Alice Coltrane – Universal Consciousness

Universal Consciousness

Alice ColtraneUniversal Consciousness Impulse! AS-9210 (1971)


Although not as immediately likable as Journey in Satshidananda, released the same year, Universal Consciousness is nonetheless built on a more radical concept.  Both albums blend Indian music with jazz, but Universal Consciousness (as perhaps the album title implies) reaches for a transcendental synthesis or non-duality, but fought for on a specific intersection of American Jazz, and Indian and European classical musics.  So it is difficult to precisely point to any substantial parts of this as “jazz” in any traditional sense, or as Indian music in any traditional sense, juxtaposed with each other.  This is instead a new synthesis or hybrid that incorporates all those things.  Coltrane plays harp and organ.  These are deployed in unconventional ways, both as glissando-based walls of sound and ethereal, almost disembodied notes that do not seem to be played by human hands.  What is most striking about the album, though, is the use of strings.  Coltrane wrote the string arrangements herself, with transcriptions by Ornette Coleman.  The dissonant string harmonies vividly evoke much the same feeling as some of Coleman’s orchestral jazz works like Skies of America.

This one is a puzzling and intriguing album in the best possible way.  But newcomers should start elsewhere perhaps.

Bert Jansch – It Don’t Bother Me

It Don't Bother Me

Bert JanschIt Don’t Bother Me Transatlantic TRA 132 (1965)


People tend to like this much less than the Jansch albums that bookend it (Bert Jansch and Jack Orion).  While it certainly scales back the displays of virtuoso fingerpicking from his eponymous debut, the casually evoked moods here seem of the times in a way that neither the album immediately before nor after this did.  It is more earthly and transparent.  And it leans toward wistful and somber reflections on the new possibilities of 1960s counterculture.  This is close to John Fahey of the era, but with vocals that add a new dimension.  I for one think this is another great one — up there with Jansch’s very best.

Nilsson – Nilsson Schmilsson

Nilsson Schmilsson

NilssonNilsson Schmilsson RCA Victor LSP-4515 (1971)

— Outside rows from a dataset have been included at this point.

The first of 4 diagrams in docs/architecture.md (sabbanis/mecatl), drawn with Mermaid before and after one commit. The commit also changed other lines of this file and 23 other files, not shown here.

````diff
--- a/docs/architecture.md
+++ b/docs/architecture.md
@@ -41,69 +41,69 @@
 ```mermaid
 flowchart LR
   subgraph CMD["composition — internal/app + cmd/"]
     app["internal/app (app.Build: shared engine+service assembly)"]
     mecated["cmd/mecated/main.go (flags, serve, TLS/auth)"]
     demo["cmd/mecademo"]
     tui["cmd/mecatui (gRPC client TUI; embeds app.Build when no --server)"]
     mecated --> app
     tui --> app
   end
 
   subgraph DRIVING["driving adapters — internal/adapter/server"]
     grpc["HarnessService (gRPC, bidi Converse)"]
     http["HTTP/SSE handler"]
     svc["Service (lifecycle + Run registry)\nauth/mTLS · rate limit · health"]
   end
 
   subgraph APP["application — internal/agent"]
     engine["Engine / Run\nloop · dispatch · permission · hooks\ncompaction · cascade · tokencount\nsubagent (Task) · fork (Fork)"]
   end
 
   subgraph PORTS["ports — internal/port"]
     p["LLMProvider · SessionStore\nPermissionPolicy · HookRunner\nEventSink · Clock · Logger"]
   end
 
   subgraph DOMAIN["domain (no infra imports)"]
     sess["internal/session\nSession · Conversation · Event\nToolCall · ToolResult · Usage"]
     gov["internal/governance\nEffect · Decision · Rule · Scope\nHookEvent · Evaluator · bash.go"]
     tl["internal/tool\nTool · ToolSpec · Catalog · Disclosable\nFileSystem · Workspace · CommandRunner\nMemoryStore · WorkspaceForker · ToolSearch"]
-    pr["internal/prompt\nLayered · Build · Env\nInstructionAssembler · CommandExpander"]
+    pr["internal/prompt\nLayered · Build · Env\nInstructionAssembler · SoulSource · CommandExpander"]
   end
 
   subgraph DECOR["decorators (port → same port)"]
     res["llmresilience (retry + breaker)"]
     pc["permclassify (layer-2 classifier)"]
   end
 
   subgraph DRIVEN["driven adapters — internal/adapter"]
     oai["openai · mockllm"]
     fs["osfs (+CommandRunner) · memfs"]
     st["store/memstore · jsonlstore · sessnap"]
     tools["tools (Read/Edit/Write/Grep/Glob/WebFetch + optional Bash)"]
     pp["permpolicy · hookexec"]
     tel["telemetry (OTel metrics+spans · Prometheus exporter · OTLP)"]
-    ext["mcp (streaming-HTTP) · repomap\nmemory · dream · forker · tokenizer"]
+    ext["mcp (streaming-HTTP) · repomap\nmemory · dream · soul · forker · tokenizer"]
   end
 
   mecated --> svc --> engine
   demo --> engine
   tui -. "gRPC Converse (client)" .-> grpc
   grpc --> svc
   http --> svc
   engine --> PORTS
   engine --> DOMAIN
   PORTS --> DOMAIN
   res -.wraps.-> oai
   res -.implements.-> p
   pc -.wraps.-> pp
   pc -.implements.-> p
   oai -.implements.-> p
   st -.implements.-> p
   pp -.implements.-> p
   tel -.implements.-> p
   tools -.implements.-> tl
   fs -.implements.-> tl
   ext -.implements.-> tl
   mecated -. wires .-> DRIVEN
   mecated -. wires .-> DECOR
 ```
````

Something I’ve observed through the years is the utter vacuousness of so much pop music from Los Angeles.  Yes, that is a commonplace observation.  L.A. is/was a cesspool.  But what that observation hides is the way that L.A. provided some unique opportunities for refugees from the East Coast.  Harry Nilsson was one of those.  Rightly or wrongly, he was in a state of crisis in New York, and relocated to L.A.  What this meant was that he had the opportunity there to work though his New York problems by way of his music, for whatever reason free from the hangups that would have dogged him in New York.  In a few years, he acclimated to L.A., and, after brief period of sanguinary transition, his music eventually became rather tediously blithe.  He lost touch with a New York frame of reference, and the L.A. frame just came across as complacent, slight and insular.  But, getting to the point, Nilsson Schmilsson came from the brief Goldilocks moment when Nilsson was this affable New York joke-ster out of his element, ready to appear on the cover of his album in a bathrobe, stoned and holding a bowl of marijuana, the photo out of focus.

Often in the conversation of “best albums recorded with a studio band,” this covers a range of song styles from ballad, to novelty, to rock and roll rave-up.  Reviewer Patrick Brown sums this up admirably:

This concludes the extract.